Vote for the greatest 49er
QB Joe Montana
Arguably the greatest quarterback of all time, Joe “Cool” earned his nickname during Super Bowl XXIII against the Cincinnati Bengals. The 49ers trailed by three points with 3:20 remaining when Montana gathered the team in a huddle. “There, in the stands, standing near the exit ramp – isn’t that John Candy?” Montana asked tackle Harris Barton. Montana then methodically led the 49ers 92 yards, throwing a 10-yard TD pass to John Taylor with 34 seconds left. “Joe Cool” had 31 fourth-quarter comebacks in his career.
WR Jerry Rice
The son of a brick mason who came from Mississippi Valley State, Rice never dreamed he would end up the NFL’s most prolific receiver.

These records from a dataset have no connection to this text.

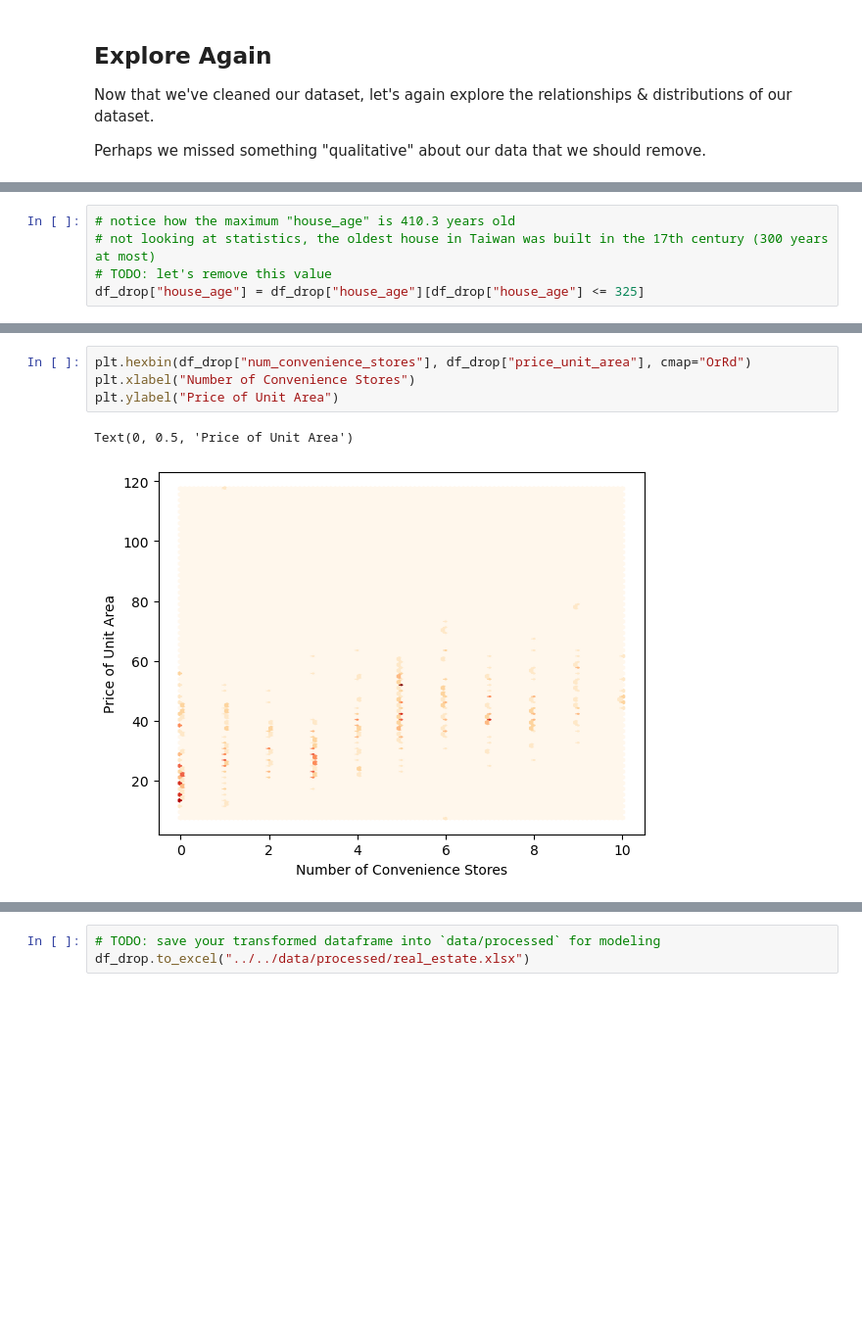
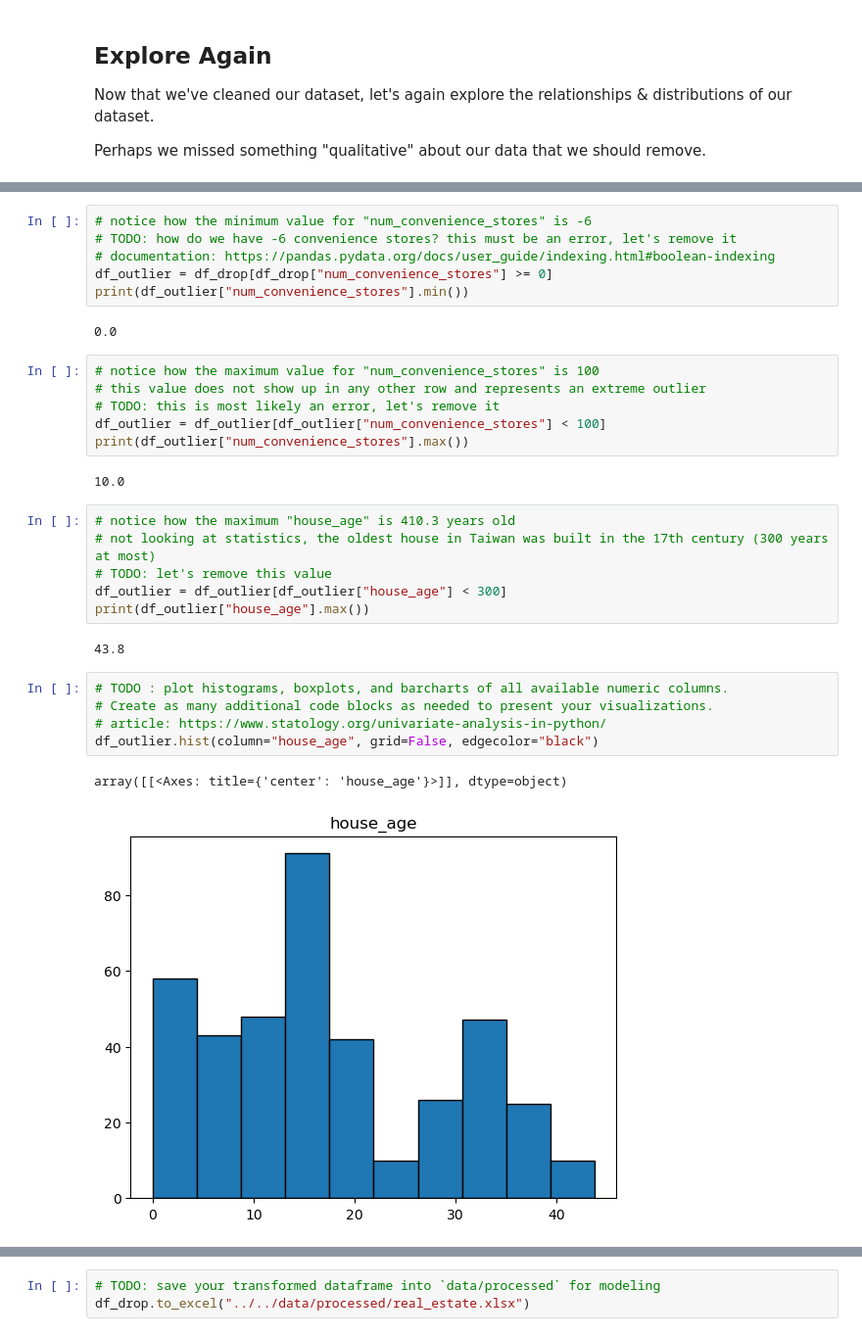
Before and after one commit to gayanes/rental-pricing-explore-challenging, a Jupyter notebook: code/data_prep/02clean.ipynb, the cells around one changed output, grey strips where cells are left out. Shown at 98% size. Saved outputs shown, nothing was run; the diff lists cells and outputs as text; blank space fills up the shorter version.

```diff
--- a/code/data_prep/02clean.ipynb
+++ b/code/data_prep/02clean.ipynb
@@ -110,5 +97,0 @@ df_drop["num_convenience_stores"] = df_drop["num_convenience_stores"][df_drop["n
-# %%
-# notice how the maximum "house_age" is 410.3 years old
-# not looking at statistics, the oldest house in Taiwan was built in the 17th century (300 years at most)
-# TODO: let's remove this value
-df_drop["house_age"] = df_drop["house_age"][df_drop["house_age"] <= 325]
@@ -244,7 +98,32 @@ Text(0, 0.5, 'Price of Unit Area')
-# %%
-plt.hexbin(df_drop["num_convenience_stores"], df_drop["price_unit_area"], cmap="OrRd")
-plt.xlabel("Number of Convenience Stores")
-plt.ylabel("Price of Unit Area")
-# %% [output]
-Text(0, 0.5, 'Price of Unit Area')
-[figure, removed]
+# %%
+# notice how the minimum value for "num_convenience_stores" is -6
+# TODO: how do we have -6 convenience stores? this must be an error, let's remove it
+# documentation: https://pandas.pydata.org/docs/user_guide/indexing.html#boolean-indexing
+df_outlier = df_drop[df_drop["num_convenience_stores"] >= 0]
+print(df_outlier["num_convenience_stores"].min())
+# %% [output]
+0.0
+# %%
+# notice how the maximum value for "num_convenience_stores" is 100
+# this value does not show up in any other row and represents an extreme outlier
+# TODO: this is most likely an error, let's remove it
+df_outlier = df_outlier[df_outlier["num_convenience_stores"] < 100]
+print(df_outlier["num_convenience_stores"].max())
+# %% [output]
+10.0
+# %%
+# notice how the maximum "house_age" is 410.3 years old
+# not looking at statistics, the oldest house in Taiwan was built in the 17th century (300 years at most)
+# TODO: let's remove this value
+df_outlier = df_outlier[df_outlier["house_age"] < 300]
+print(df_outlier["house_age"].max())
+# %% [output]
+43.8
+# %%
+# TODO : plot histograms, boxplots, and barcharts of all available numeric columns.
+# Create as many additional code blocks as needed to present your visualizations.
+# article: https://www.statology.org/univariate-analysis-in-python/
+df_outlier.hist(column="house_age", grid=False, edgecolor="black")
+# %% [output]
+array([[<Axes: title={'center': 'house_age'}>]], dtype=object)
+[figure, added]
```
Also changed, not shown: parts of 42 cells of this notebook, 1 other file.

Rice finished his magnificent career as the league leader in receptions (1,549), receiving yards (22,895) and most 1,000-yard receiving seasons (14). The Super Bowl XXIII MVP posted a record 208 total touchdowns and finished with 23,546 combined net yards. Rice was true NFL royalty – he was a 13-time Pro Bowler and was named All-Pro 11 consecutive seasons – and is considered by many to be the greatest NFL player of all time.
QB Steve Young
Traded to the 49ers from the Bucs in 1987, Young bided his time behind Montana before establishing himself as one of the NFL’s all-time greats; he’s tied with Sammy Baugh as the only QBs to win six NFL passing titles. In 1994, Young was at his finest, finishing with a 112.8 passer rating. He threw 6 TDs in Super Bowl XXIX and was named MVP. Young was the league MVP twice, All-Pro four times and was voted to seven Pro Bowls.
DB Ronnie Lott
One of the NFL’s legendary tough guys, Lott was equally ferocious at either cornerback or safety and was an All-Pro at three positions in the secondary (cornerback, strong, free safety). He had 100-plus tackles five times in his career, and achieved infamy for having the tip of his left pinky finger amputated following the 1985 season after it was mangled tackling Dallas running back Timmy Newsome. Lott was the anchor of four 49ers’ Super Bowl defenses. He finished with 65 career interceptions for 730 yards and five TDs.
LB Dave Wilcox
“The Intimidator” Wilcox gained his moniker by daring opposing players to block him. Few were up to the task. One of the most dominant outside linebackers of his time, Wilcox tossed aside tight ends as if they were feathers. Smart and intuitive, Wilcox also had a nose for the ball, manhandling receivers and collecting 14 career interceptions. He was All-NFL five times, second-team All-NFL three times, was named All-NFC three times and was elected to seven Pro Bowls.